Cohen bases both her initial comparison and her explanation of the change on thousands of sources, but students can build before-and-after comparisons from just a few documents. For example, Donald J. Mattheisen has presented his students with two narratives of World War II—an American television series from the early 1950s and a British series from the early 1970s. Though Mattheisen does present some external research about the making of the two projects, it is his careful analysis of images, narration, and music of the films themselves that form the heart of his before-and-after comparison.

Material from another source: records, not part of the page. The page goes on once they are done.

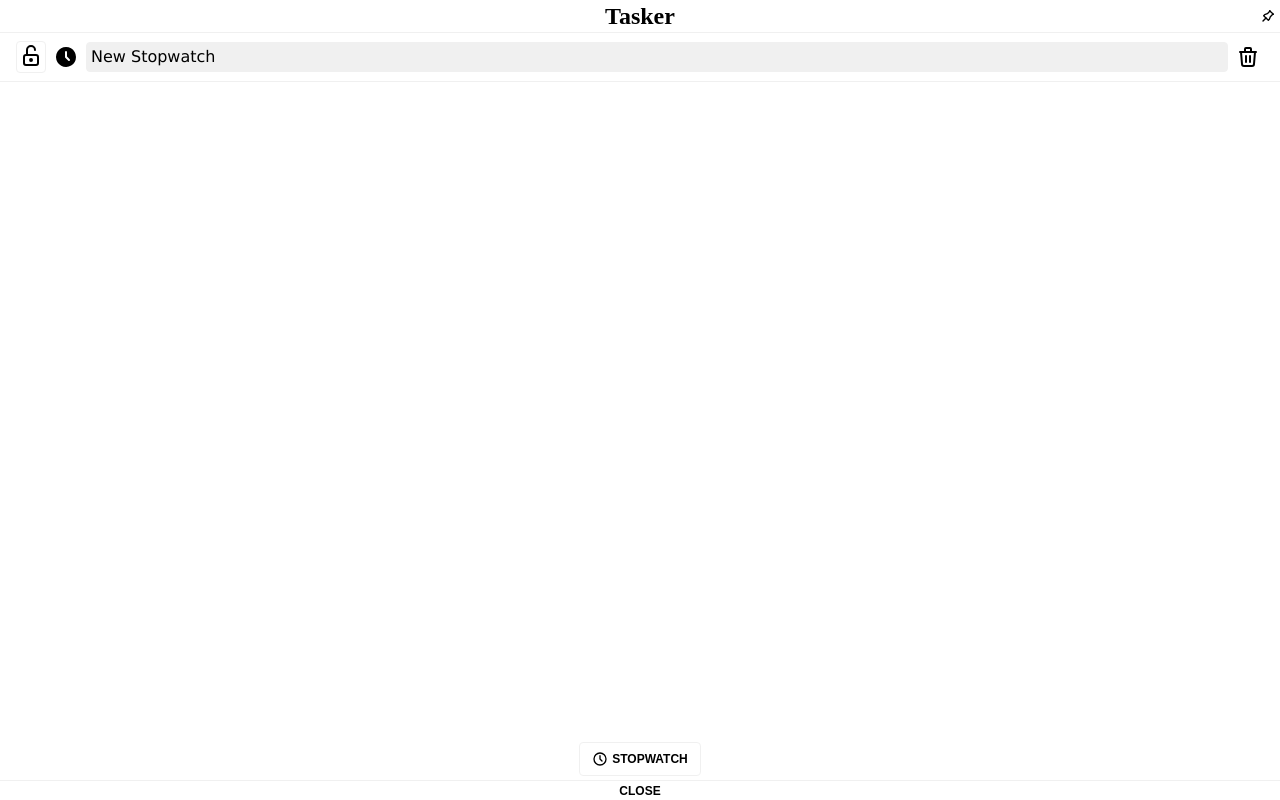
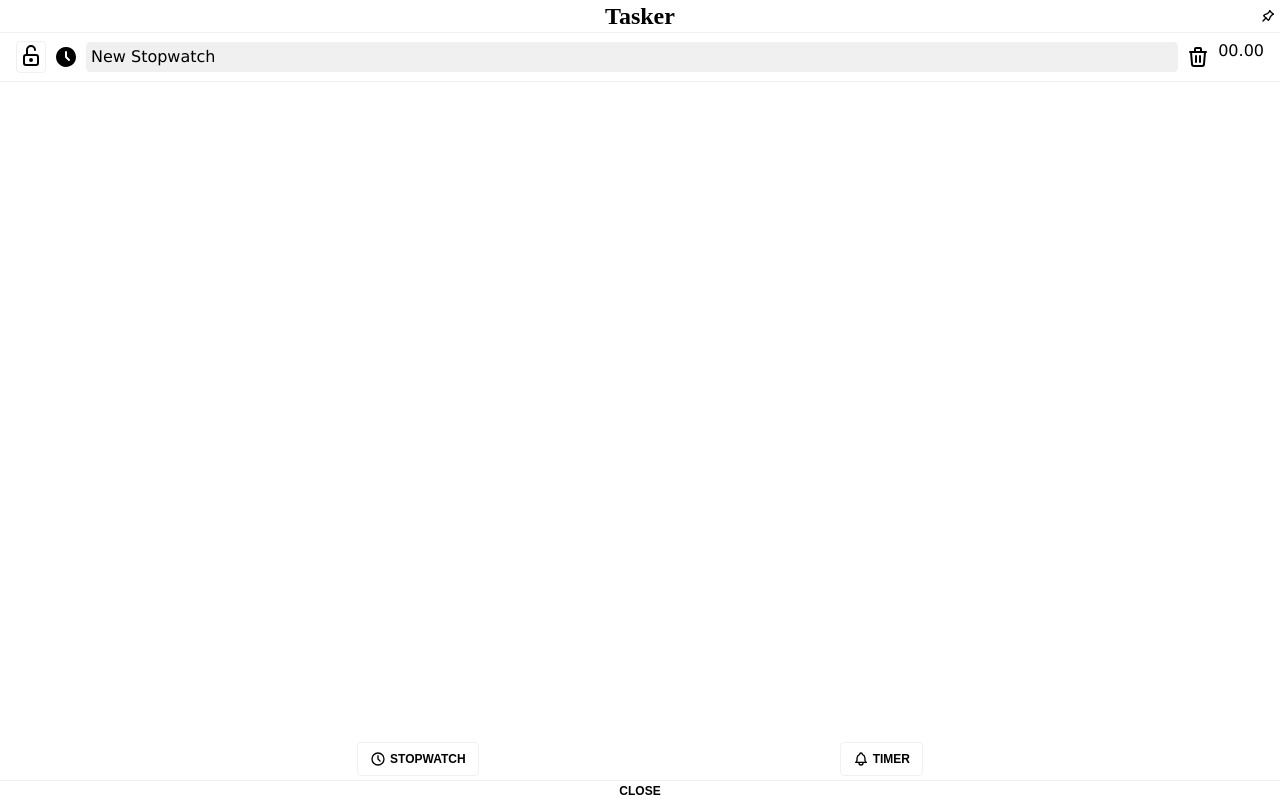
Before and after one commit to unosquare-sebastian-quintero/tasker, a React (Vite) app: page / in a window 1280 px wide. Both pictures are taken after a click on the button "STOPWATCH". Built offline with nearby package versions, Linux system fonts and the light colour scheme.

Commit message:
feat: timer type task

```diff
--- a/src/models/tasks.ts
+++ b/src/models/tasks.ts
@@ -1,4 +1,4 @@
-export type TaskType = "stopwatch";
+export type TaskType = "stopwatch" | "timer";
 
 export type TaskAction = {
   type: string;
--- /dev/null
+++ b/src/react/components/tasks/buttons/create-timer-task-button.tsx
@@ -0,0 +1,20 @@
+import { IconBell } from "@tabler/icons-react";
+import { taskerAction } from "../../../state";
+import { Button } from "../../common/button/button";
+
+export function CreateTimerTaskButton() {
+  function handleButtonClick() {
+    taskerAction.task.addTask({
+      type: "timer",
+      label: "New Timer",
+      state: "idle",
+      actions: [],
+    });
+  }
+
+  return (
+    <Button variant="secondary" onClick={handleButtonClick} leftIcon={IconBell}>
+      Timer
+    </Button>
+  );
+}
--- a/src/react/components/tasks/task-list/items/actions/standard-task-list-item-read-only-actions.tsx
+++ b/src/react/components/tasks/task-list/items/actions/standard-task-list-item-read-only-actions.tsx
@@ -1,7 +1,6 @@
 import { IconPlayerPlay, IconPlayerStop } from "@tabler/icons-react";
-import { TaskItem } from "../../../../../../models/tasks";
+import { type TaskItem } from "../../../../../../models/tasks";
 import { IconButton } from "../../../../common/icon-button/icon-button";
-import { Typography } from "../../../../common/typography/typography";
 import styles from "./standard-task-list-item-read-only-actions.module.scss";
 
 export type StandardTaskListItemReadOnlyActionsProps = {
@@ -22,9 +21,6 @@
       <IconButton variant="bordered" label="Start" size={32}>
         <IconPlayerStop />
       </IconButton>
-      <Typography variant="body1" className="font-sans">
-        00.00
-      </Typography>
     </div>
   );
 }
--- a/src/react/components/tasks/task-list/items/standard-task-list-item.tsx
+++ b/src/react/components/tasks/task-list/items/standard-task-list-item.tsx
@@ -1,39 +1,32 @@
 import {
-  Icon,
-  IconClockFilled,
   IconLock,
   IconLockOpen,
-  TablerIconsProps,
+  type Icon,
+  type TablerIconsProps,
 } from "@tabler/icons-react";
 import { useState } from "react";
-import { TaskItem, TaskType } from "../../../../../models/tasks";
-import { Menu, MenuProps } from "../../../common/menu/menu";
+import { type TaskItem } from "../../../../../models/tasks";
+import { type Menu, type MenuProps } from "../../../common/menu/menu";
 import { ToggleButton } from "../../../common/toggle-button/toggle-button";
+import { Typography } from "../../../common/typography/typography";
 import { StandardTaskListItemEditActions } from "./actions/standard-task-list-item-edit-actions";
 import { StandardTaskListItemReadOnlyActions } from "./actions/standard-task-list-item-read-only-actions";
 import { StandardTaskListItemContent } from "./content/standard-task-list-item-content";
 import styles from "./standard-task-list-item.module.scss";
 
-const ICON_TYPE_MAP: Record<
-  TaskType,
-  React.ReactElement<TablerIconsProps, Icon>
-> = {
-  stopwatch: <IconClockFilled />,
-};
-
 export type StandardTaskListItemProps = {
   uuid: string;
   task: TaskItem;
+  icon?: React.ReactElement<TablerIconsProps, Icon>;
   menu?: React.ReactElement<MenuProps, typeof Menu>;
 };
 
 export function StandardTaskListItem({
   uuid,
   task,
+  icon,
   menu,
 }: StandardTaskListItemProps) {
-  const icon = ICON_TYPE_MAP[task.type];
-
   const [isLocked, setIsLocked] = useState(false);
 
   function handleLockToggleButton(pressed: boolean) {
@@ -59,6 +52,9 @@
       ) : (
         <StandardTaskListItemReadOnlyActions uuid={uuid} task={task} />
       )}
+      <Typography variant="body1" className="font-sans">
+        00.00
+      </Typography>
     </li>
   );
 }
--- a/src/react/components/tasks/task-list/items/stopwatch-task-list-item.tsx
+++ b/src/react/components/tasks/task-list/items/stopwatch-task-list-item.tsx
@@ -1,6 +1,7 @@
+import { IconClockFilled } from "@tabler/icons-react";
 import {
   StandardTaskListItem,
-  StandardTaskListItemProps,
+  type StandardTaskListItemProps,
 } from "./standard-task-list-item";
 
 export type StopwatchTaskListItemProps = StandardTaskListItemProps;
@@ -8,5 +9,5 @@
 export function StopwatchTaskListItem({
   ...props
 }: StopwatchTaskListItemProps) {
-  return <StandardTaskListItem {...props} />;
+  return <StandardTaskListItem {...props} icon={<IconClockFilled />} />;
 }
--- a/src/react/components/tasks/task-list/items/task-list-item.tsx
+++ b/src/react/components/tasks/task-list/items/task-list-item.tsx
@@ -1,24 +1,31 @@
-import { TaskType } from "../../../../../models/tasks";
+import { type TaskType } from "../../../../../models/tasks";
 import {
   StandardTaskListItem,
-  StandardTaskListItemProps,
+  type StandardTaskListItemProps,
 } from "./standard-task-list-item";
 import {
   StopwatchTaskListItem,
-  StopwatchTaskListItemProps,
+  type StopwatchTaskListItemProps,
 } from "./stopwatch-task-list-item";
+import {
+  TimerTaskListItem,
+  type TimerTaskListItemProps,
+} from "./timer-task-list-item";
 
 const COMPONENT_TYPE_MAP: Record<
   TaskType,
   | React.ComponentType<StandardTaskListItemProps>
   | React.ComponentType<StopwatchTaskListItemProps>
+  | React.ComponentType<TimerTaskListItemProps>
 > = {
   stopwatch: StopwatchTaskListItem,
+  timer: TimerTaskListItem,
 };
 
 export type TaskListItemProps =
   | StandardTaskListItemProps
-  | StopwatchTaskListItemProps;
+  | StopwatchTaskListItemProps
+  | TimerTaskListItemProps;
 
 export function TaskListItem(props: TaskListItemProps) {
   const Component = COMPONENT_TYPE_MAP[props.task.type] ?? StandardTaskListItem;
--- /dev/null
+++ b/src/react/components/tasks/task-list/items/timer-task-list-item.tsx
@@ -0,0 +1,11 @@
+import { IconBellFilled } from "@tabler/icons-react";
+import {
+  StandardTaskListItem,
+  type StandardTaskListItemProps,
+} from "./standard-task-list-item";
+
+export type TimerTaskListItemProps = StandardTaskListItemProps;
+
+export function TimerTaskListItem({ ...props }: TimerTaskListItemProps) {
+  return <StandardTaskListItem {...props} icon={<IconBellFilled />} />;
+}
--- a/src/react/components/tasks/tasks.tsx
+++ b/src/react/components/tasks/tasks.tsx
@@ -1,4 +1,5 @@
 import { CreateStopwatchTaskButton } from "./buttons/create-stopwatch-task-button";
+import { CreateTimerTaskButton } from "./buttons/create-timer-task-button";
 import { TaskList } from "./task-list/task-list";
 import styles from "./tasks.module.scss";
 
@@ -8,6 +9,7 @@
       <TaskList />
       <div className={styles.tasks__actions}>
         <CreateStopwatchTaskButton />
+        <CreateTimerTaskButton />
       </div>
     </div>
   );
```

The before-and-after comparison itself is not a thesis; the thesis is the identification of the intervening event or events that produced the difference. Cohen explains the mobilization of workers by pointing to changes in their daily lives in the 1920s and early 1930s. Evidence for that thesis comprises the rest of her book. Mattheisen suggests that the difference between the two television series can be attributed to events of the Cold War. In the early 1950s, at the start of the Cold War, war against totalitarianism seemed simple. Twenty years later, the ambiguity of the Vietnam War inspired an ambiguous account of World War II.
The value of dialectics are that they force a critical perspective. Comparing a source from 1919 to one from 1936 by definition requires the historian to see things in a way that the creator of the 1919 source could not. Comparing the viewpoints of two historical actors demands a perspective distinct from those of either actor. The magic of historical scholarship is that the historian can know more about an event than did the participants themselves. What power!
For more on developing a thesis, see “Elements of a Thesis Statement” and “A Thesis-Statement Template.” For more on dialectics, see “Professor Sees Parallels Between Things, Other Things.”
 Alan Taylor, Liberty Men and Great Proprietors: The Revolutionary Settlement on the Maine Frontier, 1760-1820 (Chapel Hill: University of North Carolina Press, 1990), 5.
 William Cronon, Nature”s Metropolis: Chicago and the Great West (New York: W. W. Norton, 1992), chapter 3; Eric Schatzberg, Wings of Wood, Wings of Metal(Princeton: Princeton University Press, 1998); Adam Ward Rome, The Bulldozer in the Countryside: Suburban Sprawl and the Rise of American Environmentalism (Cambridge; New York: Cambridge University Press, 2001), chapter 3.
 Taylor, Liberty Men, 10.
 Michael B. Katz, In the Shadow of the Poorhouse: A Social History of Welfare in America(New York: BasicBooks, 1996), xi.
 Edmund Sears Morgan, American Slavery, American Freedom: The Ordeal of Colonial Virginia(New York: Norton, 1975), 5.
 Frederick Jackson Turner, The Frontier in American History (New York, H. Holt and Company, 1920), 1-2.
 See, for example, Martin J. Sherwin, A World Destroyed: Hiroshima and Its Legacies(Stanford, Calif.: Stanford University Press, 2003).
 Allan M. Brandt, No Magic Bullet: A Social History of Venereal Disease in the United States since 1880 (New York: Oxford University Press, 1987), 6.
 John W. Dower, War without Mercy: Race and Power in the Pacific War(New York: Pantheon Books, 1986), 4
 Social Science Research Council, Committee on Historiography, The Social Sciences in Historical Study: A Report (New York: Social Science Research Council, 1954), 24.
 Lizabeth Cohen, Making a New Deal: Industrial Workers in Chicago, 1919-1939 (Cambridge [England]; New York: Cambridge University Press, 1990), 5